My book, A Fortress of Lies, didn't sell worth a darn. I sold around 550 copies, and I gave away another 50 or sixty copies, but I never took the necessary steps to market the book; I never gave the book an ISBN number, I never did a book tour, and I never printed and distributed any promotional material. Jai did all of these things, and she succeeded. 

And that was least for a while. Then people started telling me things about the first book. (Which they eventually will do—but not right away. They always tell you the book was wonderful at first...but after a while they begin to tell the truth.) The book was too long. It was a bit confusing to read, because I'd introduced all of the characters (and there were so many characters...a classic rookie mistake) haphazardly at the very beginning of the book. The plot was too convoluted. The story rambled. 

But...most people still liked the book, even with all of it's faults. They liked the protagonist, and they found some of the supporting characters interesting. More importantly, they kept asking me if I was going to write another book, and would it be about Eb Maclean (the protagonist in A Fortress of Lies). 
I decided to write another book. This one would be perfect. I would be lean, mean, and spare with my witty, wry prose. I wouldn't make those mistakes that plagued the first book. 

Judgment Tramp, the second book in the Eb Maclean series, was finished in early 2010. I loved it—and I really believed it was a book that could get me an agent. This time I would go the traditional route—and I wouldn't stop until Judgment Tramp was in every book store in America! 

But fate intervened. My friend Frank Hackney was diagnosed with terminal cancer in April, 2009. It became apparent that he wouldn't live very long. Frank was a professional musician, and we were in a band together. A benefit concert-jam session was planned to help raise money for him. 
I was going through a rough patch financially. I didn't have any money to donate to the cause—and that really bothered me. Frank was more then a friend—he was like a brother. I had nothing to give, but I wanted so badly to give something. 

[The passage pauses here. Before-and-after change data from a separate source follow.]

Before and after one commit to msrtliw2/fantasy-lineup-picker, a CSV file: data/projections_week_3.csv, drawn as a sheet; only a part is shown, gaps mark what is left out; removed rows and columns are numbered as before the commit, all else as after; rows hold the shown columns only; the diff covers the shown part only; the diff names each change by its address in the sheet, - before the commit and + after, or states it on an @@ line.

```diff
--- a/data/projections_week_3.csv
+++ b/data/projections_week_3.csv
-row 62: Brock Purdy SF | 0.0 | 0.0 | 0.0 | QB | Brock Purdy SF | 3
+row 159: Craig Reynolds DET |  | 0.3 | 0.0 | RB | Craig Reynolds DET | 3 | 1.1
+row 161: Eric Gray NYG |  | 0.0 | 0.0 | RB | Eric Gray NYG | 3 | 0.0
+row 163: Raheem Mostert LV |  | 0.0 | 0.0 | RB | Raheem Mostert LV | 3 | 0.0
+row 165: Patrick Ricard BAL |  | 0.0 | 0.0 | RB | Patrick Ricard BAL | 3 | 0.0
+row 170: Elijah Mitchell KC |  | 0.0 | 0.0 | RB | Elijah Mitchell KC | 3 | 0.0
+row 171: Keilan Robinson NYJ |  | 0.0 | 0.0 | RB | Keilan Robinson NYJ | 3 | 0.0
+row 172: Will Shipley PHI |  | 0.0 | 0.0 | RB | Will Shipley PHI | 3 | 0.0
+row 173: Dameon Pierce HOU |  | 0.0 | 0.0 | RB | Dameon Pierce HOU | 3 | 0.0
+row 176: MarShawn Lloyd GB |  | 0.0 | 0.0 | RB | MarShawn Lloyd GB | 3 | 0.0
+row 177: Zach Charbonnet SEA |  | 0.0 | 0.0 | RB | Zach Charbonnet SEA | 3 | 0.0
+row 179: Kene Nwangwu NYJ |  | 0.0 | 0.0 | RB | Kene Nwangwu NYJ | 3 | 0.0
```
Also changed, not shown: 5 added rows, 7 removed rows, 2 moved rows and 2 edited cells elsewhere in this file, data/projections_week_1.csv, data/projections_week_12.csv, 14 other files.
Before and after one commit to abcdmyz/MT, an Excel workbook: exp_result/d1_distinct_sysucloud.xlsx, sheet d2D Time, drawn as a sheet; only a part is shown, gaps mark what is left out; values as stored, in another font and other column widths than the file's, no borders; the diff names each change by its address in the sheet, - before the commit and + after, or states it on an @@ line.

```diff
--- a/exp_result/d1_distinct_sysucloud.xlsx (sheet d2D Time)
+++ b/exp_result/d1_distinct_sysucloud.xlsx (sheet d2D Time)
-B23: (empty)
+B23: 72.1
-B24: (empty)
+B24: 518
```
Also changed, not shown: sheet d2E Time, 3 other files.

But I did have something—I could sell my book. I decided to print up some copies of Judgment Tramp and sell them at the benefit. It wouldn't be much, but it was the best I could do. 
We lost Frank on June 13, 2010. The benefit had been scheduled for the following Saturday, June 19. Now the benefit became a wake, and there was still a reason to raise money, because I wanted to donate what I could to help Frank's family. 

Frankfest was held on June 19, and I was able to donate $700.00 to the cause. I hadn't wanted to self-publish Judgment Tramp, but that's the way it worked out. I don't regret it one bit. 

But now I had another book to sell, I had more writing to do, and all of those necessary steps needed to be taken again to market Judgment Tramp; the ISBN number, the book tour, the printing of the material.... 

It was overwhelming. I wasn't ready. I missed my friend, and I didn't have the heart to do any of those things—in a way the book reminded me of losing him. So I did what I'd often done in my life—I quit. Reinventing myself would just have to wait. 

The waiting would either last forever, or it wouldn't—and I'm finally done waiting. Reinventing one's self is hard. I have days when I think I can't do it. I have days where the “train wreck” allusion is apt. But in the end, there isn't anything special about what I'm doing—we all have to reinvent ourselves periodically, and we can focus our mind on the process or it will happen without our input...because we constantly adapt to each new day. Reinvention is part of life—and without it we die. I'm not ready to die. 

So this is my blog. It might be funny, it might be serious, and let's face it—it very well could be a bit of a train wreck, but it will be real. I'm not a beginning author anymore, and I have writing to do, and a book to sell. I would love it if you took this journey with me.